Pogue’s lab is part of a collaborative study to understand more about FLASH radiation, including access to a medical linear accelerator on campus, courtesy of an industry partner. The work at UW will complement studies at several university campuses nationwide.
Eventually, once the mechanisms at play are known and the safety has been vetted, Pogue said the goal would be to initiate clinical trials with patients.
“There is a lot of excitement about how we could better use radiation in clinical treatments,” he said.
Medical physics is an interdisciplinary field that applies physics principles to patient care through methods of disease prevention, diagnosis and treatment. This includes radiation oncology, imaging and nuclear medicine.
Pogue, who specializes in medical optical imaging and X-ray imaging, has spent his career focused on improving the precision of cancer diagnostics and treatment.

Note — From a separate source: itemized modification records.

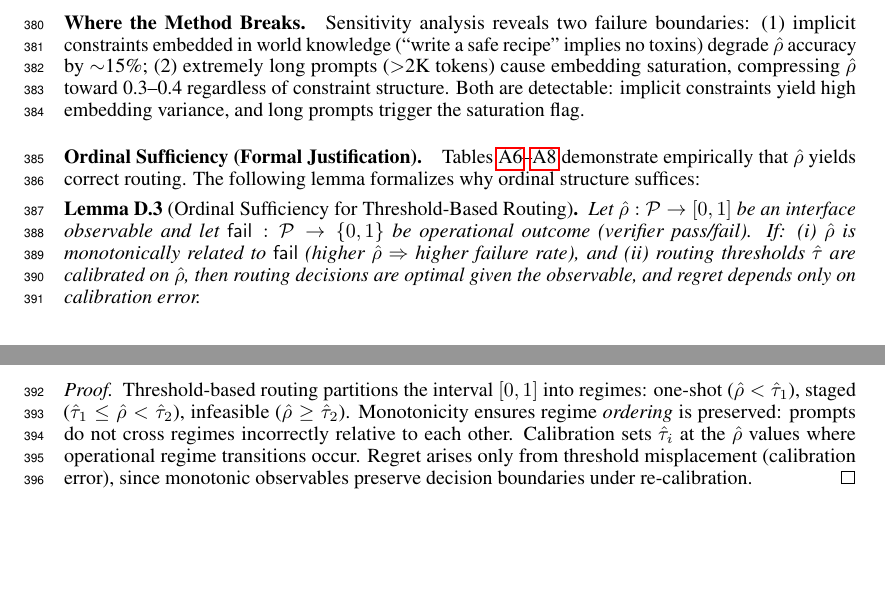
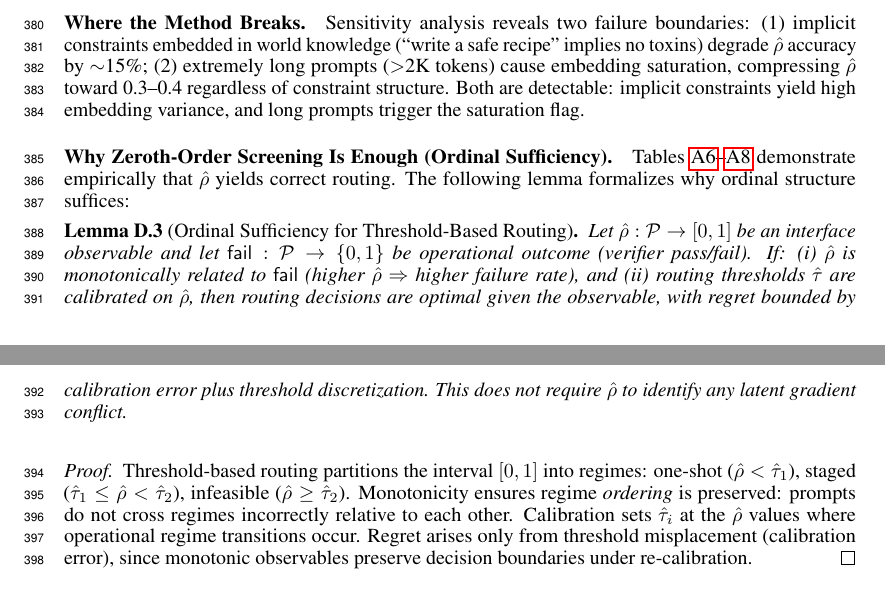
Before and after one commit to PaulTiffany/cost, a LaTeX paper (paper/main.tex): two parts of pages 14 and 15 of 51, joined at a grey line, cut so that both start at the same text, the shorter picture padded with empty space. Compiled offline with pdfLaTeX.

Commit message:
Sharpen ordinal-sufficiency lemma per GPT review (reviewer-targeted)
Per Paul + GPT recommendation: existing Lemma proxy_sufficiency
already covers the substance, but reviewer-targeting helps.

1. Paragraph header rename:
   'Ordinal Sufficiency (Formal Justification)' ->
   'Why Zeroth-Order Screening Is Enough (Ordinal Sufficiency)'

   Combines reviewer-targeting subtitle with the formal name.
   Keeps 'ordinal sufficiency' as the technical anchor while
   making the appendix item discoverable to a hasty reviewer
   asking 'is rho-hat doing too much?'

2. Lemma statement sharpening:
   - Old: 'regret depends only on calibration error'
   - New: 'regret bounded by calibration error plus threshold
     discretization' (more precise per GPT proposal)
   - Added explicit anti-drift clause inside the lemma:
     'This does not require rho-hat to identify any latent
     gradient conflict.'

   Now the formal statement itself carries the discipline,
   not just the trailing prose. A reviewer who reads only
   the lemma boxes still sees the screening-not-identification
   commitment.

Stays appendix-local. No Principia language imported. No claim
of novelty for ZO itself. Just a paper-local admissibility lemma
that names what cacophony actually requires.

Build: 51 pages, body p9 (URL included), References p10, 0 errors.

```diff
--- a/paper/main.tex
+++ b/paper/main.tex
@@ -780,11 +780,11 @@ $+$20\% (aggressive) & 91\% & $-$2.1\% \\
 \paragraph{Where the Method Breaks.}
 Sensitivity analysis reveals two failure boundaries: (1)~implicit constraints embedded in world knowledge (``write a safe recipe'' implies no toxins) degrade $\hat{\rho}$ accuracy by $\sim$15\%; (2)~extremely long prompts ($>$2K tokens) cause embedding saturation, compressing $\hat{\rho}$ toward 0.3--0.4 regardless of constraint structure. Both are detectable: implicit constraints yield high embedding variance, and long prompts trigger the saturation flag.
 
-\paragraph{Ordinal Sufficiency (Formal Justification).}
+\paragraph{Why Zeroth-Order Screening Is Enough (Ordinal Sufficiency).}
 Tables~\ref{tab:encoder_sensitivity}--\ref{tab:threshold_sensitivity} demonstrate empirically that $\hat{\rho}$ yields correct routing. The following lemma formalizes why ordinal structure suffices:
 
 \begin{lemma}[Ordinal Sufficiency for Threshold-Based Routing]\label{lem:proxy_sufficiency}
-Let $\hat{\rho}: \mathcal{P} \to [0,1]$ be an interface observable and let $\mathsf{fail}: \mathcal{P} \to \{0,1\}$ be operational outcome (verifier pass/fail). If: (i)~$\hat{\rho}$ is monotonically related to $\mathsf{fail}$ (higher $\hat{\rho}$ $\Rightarrow$ higher failure rate), and (ii)~routing thresholds $\hat{\tau}$ are calibrated on $\hat{\rho}$, then routing decisions are optimal given the observable, and regret depends only on calibration error.
+Let $\hat{\rho}: \mathcal{P} \to [0,1]$ be an interface observable and let $\mathsf{fail}: \mathcal{P} \to \{0,1\}$ be operational outcome (verifier pass/fail). If: (i)~$\hat{\rho}$ is monotonically related to $\mathsf{fail}$ (higher $\hat{\rho}$ $\Rightarrow$ higher failure rate), and (ii)~routing thresholds $\hat{\tau}$ are calibrated on $\hat{\rho}$, then routing decisions are optimal given the observable, with regret bounded by calibration error plus threshold discretization. This does not require $\hat{\rho}$ to identify any latent gradient conflict.
 \end{lemma}
 
 \begin{proof}
```
Also changed, not shown: paper/main.pdf.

“Cancer is one of those illnesses where you really have to throw every technology at it to solve both the diagnosis and therapy, so it’s a natural fit for the technological focus areas that I work in,” Pogue said. “Since day one, I’ve always been a cancer researcher.”
Pogue is also working on optimizing imaging technology for molecular-guided surgery. This approach uses molecular dyes that highlight certain metabolic features of cancer cells that, with use of specialized camera systems, can help surgeons be more precise and deliberate in removing cancerous tissue.
“There are certain types of tumors where the margin is very unclear and that surgeons could do a better job of resecting if they can see the molecular features of the cells at the margin,” he said.
Pogue, who came to UW in 2022, was eager to help the Department of Medical Physics because of the strength of the resources on-campus, the industry partners in the community and the department’s history as a research powerhouse.
“The Department of Medical Physics (at UW) has existed for 40 years, and they’re a pioneer in taking physicists into the hospital to do translational cancer development for not just research but also for clinical medicine,” he said. “Coming here was just a very natural and exciting step for me.”